## Task item
Of the lines in the listing below, count those containing "useState". Provide the count and nothing else.

-----

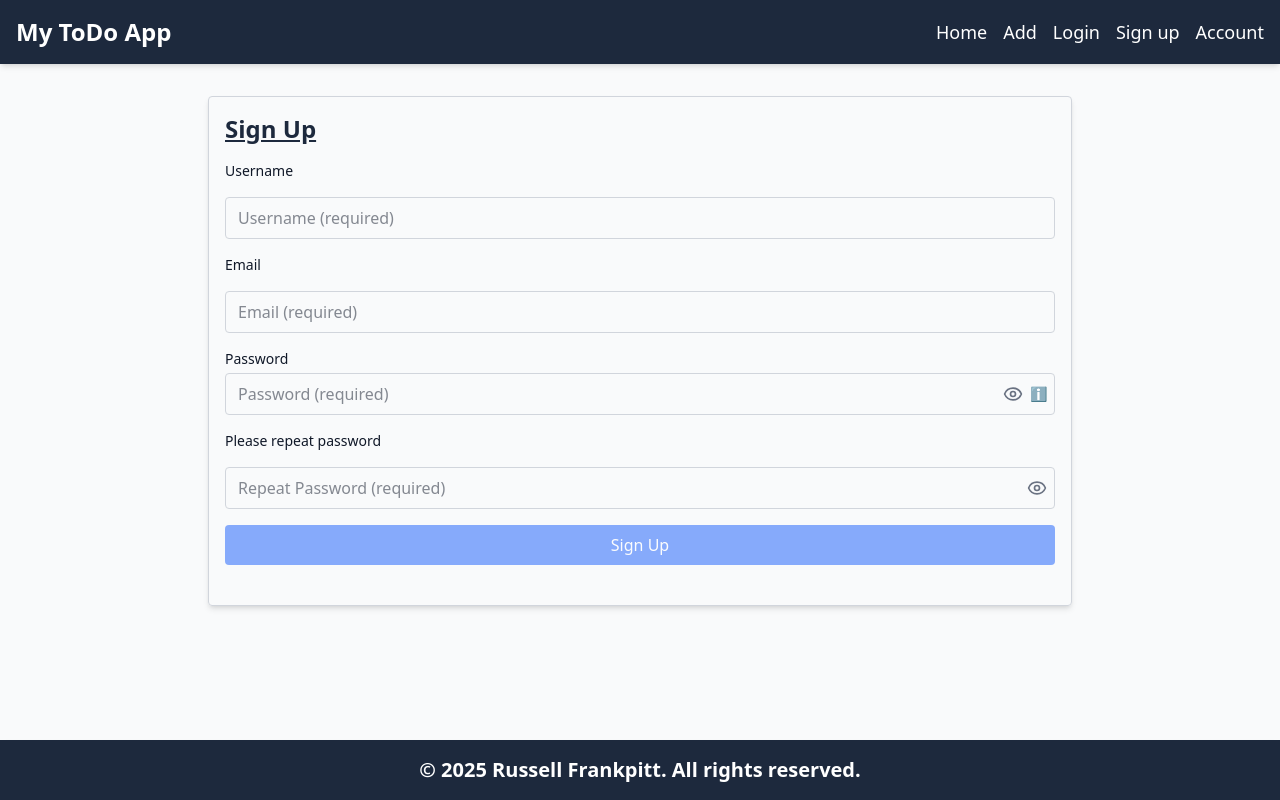
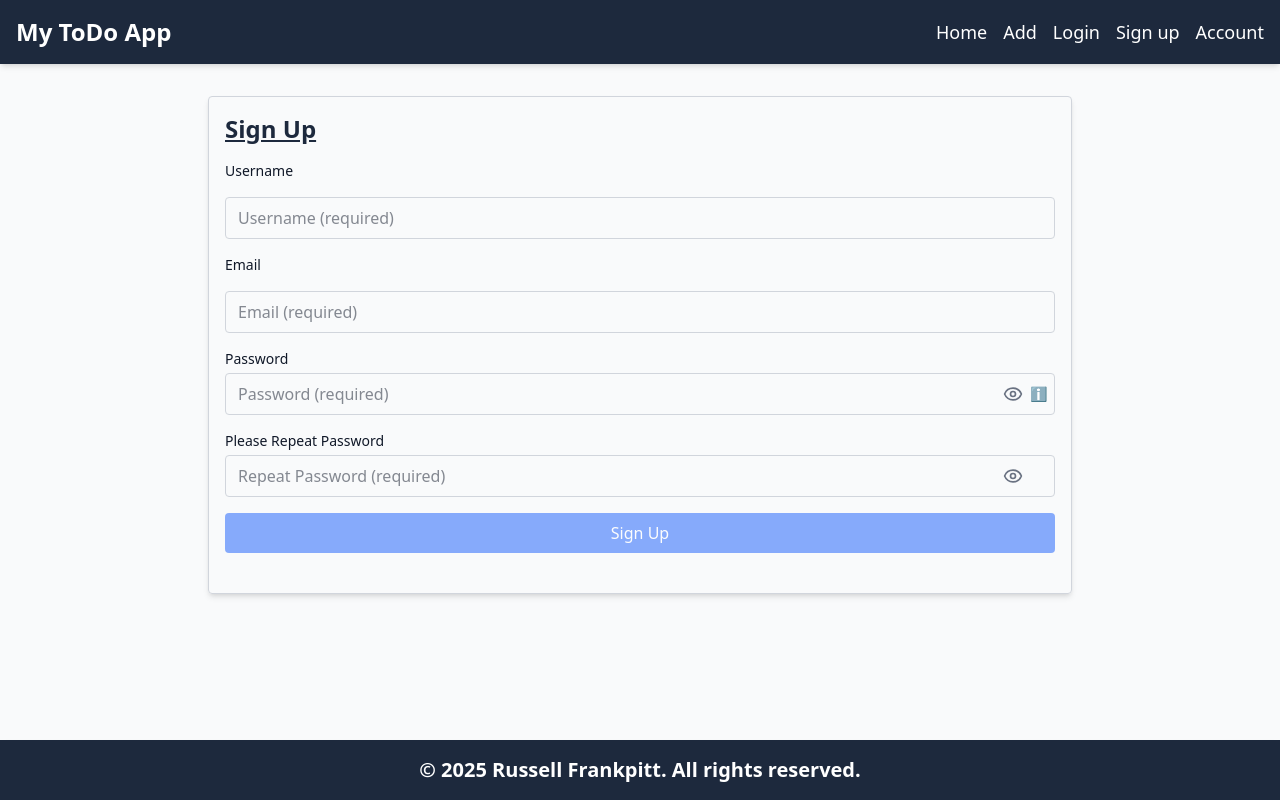
Before and after one commit to rustyff12/new-todo, a React (Vite) app in the folder frontend/: page /signup in a window 1280 px wide. Built offline with nearby package versions, Linux system fonts and the light colour scheme.

Commit message:
Password input extracted to a component

```diff
--- /dev/null
+++ b/frontend/src/components/PasswordInput.tsx
@@ -0,0 +1,74 @@
+import { useState } from "react";
+import { Eye, EyeOff } from "lucide-react";
+
+interface PasswordInputProps {
+  name: string;
+  value: string;
+  onChange: (e: React.ChangeEvent<HTMLInputElement>) => void;
+  placeholder?: string;
+  label?: string;
+  tooltipContent?: React.ReactNode;
+}
+
+function PasswordInput({
+  name,
+  value,
+  onChange,
+  placeholder = "Password",
+  label = "Password",
+  tooltipContent,
+}: PasswordInputProps) {
+  const [showPassword, setShowPassword] = useState(false);
+  const [showTooltip, setShowTooltip] = useState(false);
+
+  return (
+    <div className="relative">
+      <label htmlFor={name} className="block text-sm font-medium mb-1">
+        {label}
+      </label>
+
+      <div className="relative">
+        <input
+          type={showPassword ? "text" : "password"}
+          name={name}
+          value={value}
+          onChange={onChange}
+          placeholder={placeholder}
+          className="w-full border border-gray-300 rounded px-3 py-2 pr-20"
+        />
+
+        {/* Toggle password visibility */}
+        <button
+          type="button"
+          onClick={() => setShowPassword((prev) => !prev)}
+          className="absolute right-8 top-1/2 transform -translate-y-1/2 text-gray-500"
+          aria-label={showPassword ? "Hide password" : "Show password"}
+        >
+          {showPassword ? <EyeOff size={20} /> : <Eye size={20} />}
+        </button>
+
+        {/* Optional Tooltip Icon */}
+        {tooltipContent && (
+          <>
+            <span
+              className="absolute right-2 top-1/2 transform -translate-y-1/2 text-blue-500 text-sm cursor-pointer select-none"
+              onMouseEnter={() => setShowTooltip(true)}
+              onMouseLeave={() => setShowTooltip(false)}
+              onClick={() => setShowTooltip((prev) => !prev)} // Mobile support
+            >
+              ℹ️
+            </span>
+
+            {showTooltip && (
+              <div className="absolute right-0 top-full mt-2 w-64 bg-white border border-gray-300 rounded shadow-md text-black text-sm p-3 z-10">
+                {tooltipContent}
+              </div>
+            )}
+          </>
+        )}
+      </div>
+    </div>
+  );
+}
+
+export default PasswordInput;
--- a/frontend/src/pages/Login.tsx
+++ b/frontend/src/pages/Login.tsx
@@ -1,7 +1,8 @@
 import { useState } from "react";
 import toast from "react-hot-toast";
 import { useNavigate } from "react-router-dom";
-import { EyeOff, Eye } from "lucide-react";
+// import { EyeOff, Eye } from "lucide-react";
+import PasswordInput from "../components/PasswordInput";
 
 interface FormData {
   username: string;
@@ -14,7 +15,7 @@ function Login() {
     password: "",
   });
   const [loading, setLoading] = useState(false);
-  const [showPassword, setShowPassword] = useState(false);
+  //   const [showPassword, setShowPassword] = useState(false);
   const navigate = useNavigate();
 
   function handleChange(e: React.ChangeEvent<HTMLInputElement>) {
@@ -76,7 +77,8 @@ function Login() {
           placeholder="Username"
           className="w-full border border-gray-300 rounded px-3 py-2"
         />
-        <div className="relative">
+
+        {/* <div className="relative">
           <label htmlFor="password" className="block text-sm font-medium mb-1">
             Password
           </label>
@@ -98,7 +100,14 @@ function Login() {
               {showPassword ? <EyeOff size={20} /> : <Eye size={20} />}
             </button>
           </div>
-        </div>
+        </div> */}
+
+        <PasswordInput
+          name="password"
+          value={formData.password}
+          onChange={handleChange}
+          label="Password"
+        />
 
         <button
           type="submit"
--- a/frontend/src/pages/Signup.tsx
+++ b/frontend/src/pages/Signup.tsx
@@ -1,7 +1,7 @@
 import { useState } from "react";
 import toast from "react-hot-toast";
 import { useNavigate } from "react-router-dom";
-import { Eye, EyeOff } from "lucide-react";
+import PasswordInput from "../components/PasswordInput";
 
 interface FormData {
   username: string;
@@ -18,9 +18,6 @@ function Signup() {
     password_2: "",
   });
   const [loading, setLoading] = useState(false);
-  const [showTooltip, setShowTooltip] = useState(false);
-  const [showPassword1, setShowPassword1] = useState(false);
-  const [showPassword2, setShowPassword2] = useState(false);
   const navigate = useNavigate();
 
   function isStrongPassword(password: string): boolean {
@@ -137,47 +134,14 @@ function Signup() {
           className="flex-grow border border-gray-300 rounded px-3 py-2"
         />
 
-        <div className="relative">
-          <label
-            htmlFor="password_1"
-            className="block text-sm font-medium mb-1"
-          >
-            Password
-          </label>
-
-          <div className="relative">
-            <input
-              type={showPassword1 ? "text" : "password"}
+        <PasswordInput
           name="password_1"
           value={formData.password_1}
           onChange={handleChange}
+          label="Password"
           placeholder="Password (required)"
-              className="w-full border border-gray-300 rounded px-3 py-2 pr-20"
-            />
-
-            {/* Eye Icon */}
-            <button
-              type="button"
-              onClick={() => setShowPassword1((prev) => !prev)}
-              className="absolute right-8 top-1/2 transform -translate-y-1/2 text-gray-500"
-              aria-label={showPassword1 ? "Hide password" : "Show password"}
-            >
-              {showPassword1 ? <EyeOff size={20} /> : <Eye size={20} />}
-            </button>
-
-            {/* ℹ️ Info Icon */}
-            <span
-              className="absolute right-2 top-1/2 transform -translate-y-1/2 text-blue-500 text-sm cursor-pointer select-none"
-              onMouseEnter={() => setShowTooltip(true)}
-              onMouseLeave={() => setShowTooltip(false)}
-              onClick={() => setShowTooltip((prev) => !prev)} // For mobile toggle
-            >
-              ℹ️
-            </span>
-
-            {/* Tooltip */}
-            {showTooltip && (
-              <div className="absolute right-0 top-full mt-2 w-64 bg-white border border-gray-300 rounded shadow-md text-black text-sm p-3 z-10">
+          tooltipContent={
+            <>
               Password must contain at least:
               <ul className="list-disc list-inside mt-1 space-y-1">
                 <li>8 characters</li>
@@ -186,32 +150,17 @@ function Signup() {
                 <li>1 number</li>
                 <li>1 special character</li>
               </ul>
-              </div>
-            )}
-          </div>
-        </div>
+            </>
+          }
+        />
 
-        <label htmlFor="password_2" className="block text-sm font-medium">
-          Please repeat password
-        </label>
-        <div className="relative">
-          <input
-            type={showPassword2 ? "text" : "password"}
+        <PasswordInput
           name="password_2"
           value={formData.password_2}
           onChange={handleChange}
+          label="Please Repeat Password"
           placeholder="Repeat Password (required)"
-            className="w-full border border-gray-300 rounded px-3 py-2 pr-10"
         />
-          <button
-            type="button"
-            onClick={() => setShowPassword2((prev) => !prev)}
-            className="absolute right-2 top-1/2 transform -translate-y-1/2 text-gray-500"
-            aria-label={showPassword2 ? "Hide password" : "Show password"}
-          >
-            {showPassword2 ? <EyeOff size={20} /> : <Eye size={20} />}
-          </button>
-        </div>
 
         <button
           type="submit"
```
Lines whose indentation alone changed are shown as unchanged.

-----

## Response area
12